Preparing for disaster helps everyone in the family accept the fact that disasters do happen, and provides an opportunity to identify and collect the resources needed to meet basic needs after disaster. Preparation helps; when people feel prepared, they cope better and so do children.
A Child’s Reaction to Disaster by Age
Birth through 2 years. When children are pre-verbal and experience a trauma, they do not have the words to describe the event or their feelings. However, they can retain memories of particular sights, sounds, or smells. Infants may react to trauma by being irritable, crying more than usual, or wanting to be held and cuddled. The biggest influence on children of this age is how their parents cope. As children get older, their play may involve acting out elements of the traumatic event that occurred several years in the past and was seemingly forgotten.
Preschool – 3 through 6 years. Preschool children often feel helpless and powerless in the face of an overwhelming event. Because of their age and small size, they lack the ability to protect themselves or others. As a result, they feel intense fear and insecurity about being separated from caregivers. Preschoolers cannot grasp the concept of permanent loss. They can see consequences as being reversible or permanent. In the weeks following a traumatic event, preschoolers’ play activities may reenact the incident or the disaster over and over again.
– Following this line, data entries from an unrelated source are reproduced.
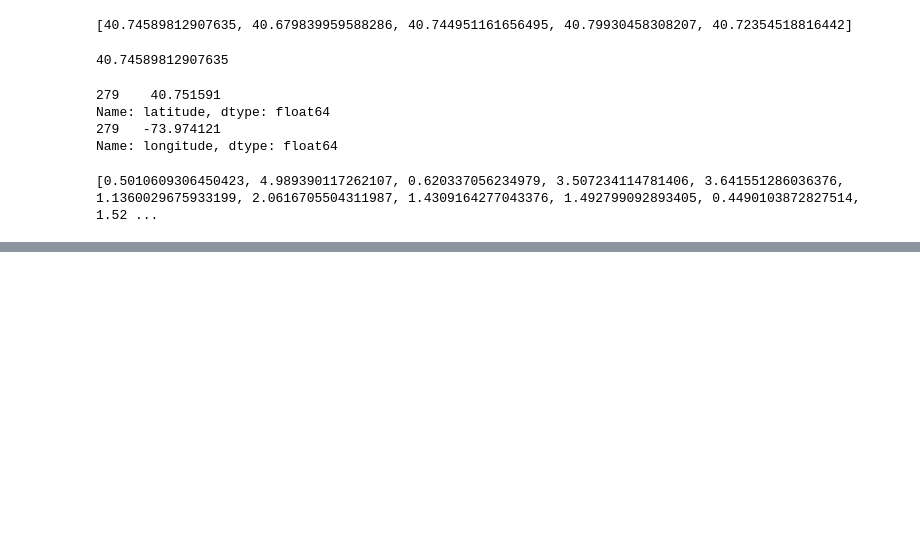
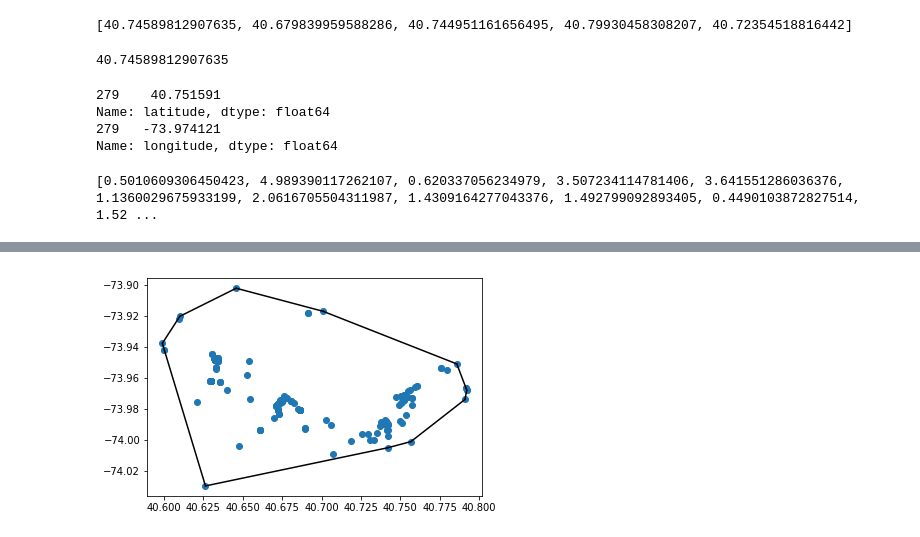
Before and after one commit to SanyaKathuria10/Spatial-Data-Visualization-and-Recommendation, a Jupyter notebook: scripts/module2.ipynb, the cells around one changed output, grey strips where cells are left out. Drawn from its saved outputs; the diff is of its cells as text; code cells hidden in the pictures; blank space fills up the shorter version.

```diff
--- a/scripts/module2.ipynb
+++ b/scripts/module2.ipynb
@@ -181,0 +189,6 @@ p_close = [1 / x ** 1.64 for x in dist]
+# %%
+core_samples_mask = np.zeros_like(db.labels_, dtype=bool)
+core_samples_mask[db.core_sample_indices_] = True
+labels = db.labels_
+n_clusters_ = len(set(labels)) - (1 if -1 in labels else 0)
+unique_labels = set(labels)
@@ -181,0 +246,7 @@ p_close = [1 / x ** 1.64 for x in dist]
+# %%
+data.drop('labels', axis =1)
+data.is_copy = False
+data['labels'] = labels
+# data = data.loc[data['labels'] == 0]
+print(data.head())
+print(len(data))
@@ -181,0 +276,10 @@ p_close = [1 / x ** 1.64 for x in dist]
+# %%
+location = np.array(data[['latitude', 'longitude']])
+hull = ConvexHull(location)
+#import matplotlib.pyplot as plt
+plt.plot(location[:,0], location[:,1], 'o')
+for simplex in hull.simplices:
+    plt.plot(location[simplex, 0], location[simplex, 1], 'k-')
+plt.show()
+# %% [output]
+[figure, added]
```
Also changed, not shown: parts of 14 cells of this notebook, 3 other files.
School age – 7 through 10 years. The school-age child has the ability to understand the permanence of loss. Some children become intensely preoccupied with the details of a traumatic event and want to talk about it continually. This preoccupation can interfere with the child’s concentration at school and academic performance may decline. At school, children may hear inaccurate information from peers. They may display a wide range of reactions — sadness, generalized fear, or specific fears of the disaster happening again, guilt over action or inaction during the disaster, anger that the event was not prevented, or fantasies of playing rescuer.
Pre-adolescence to adolescence – 11 through 18 years. As children grow older, they develop a more sophisticated understanding of the disaster event. Their responses are more similar to adults. Teenagers may become involved in dangerous, risk-taking behaviors, such as reckless driving, or alcohol or drug use. Others can become fearful of leaving home and avoid previous levels of activities. Much of adolescence is focused on moving out into the world. After a trauma, the view of the world can seem more dangerous and unsafe. A teenager may feel overwhelmed by intense emotions and yet feel unable to discuss them with others.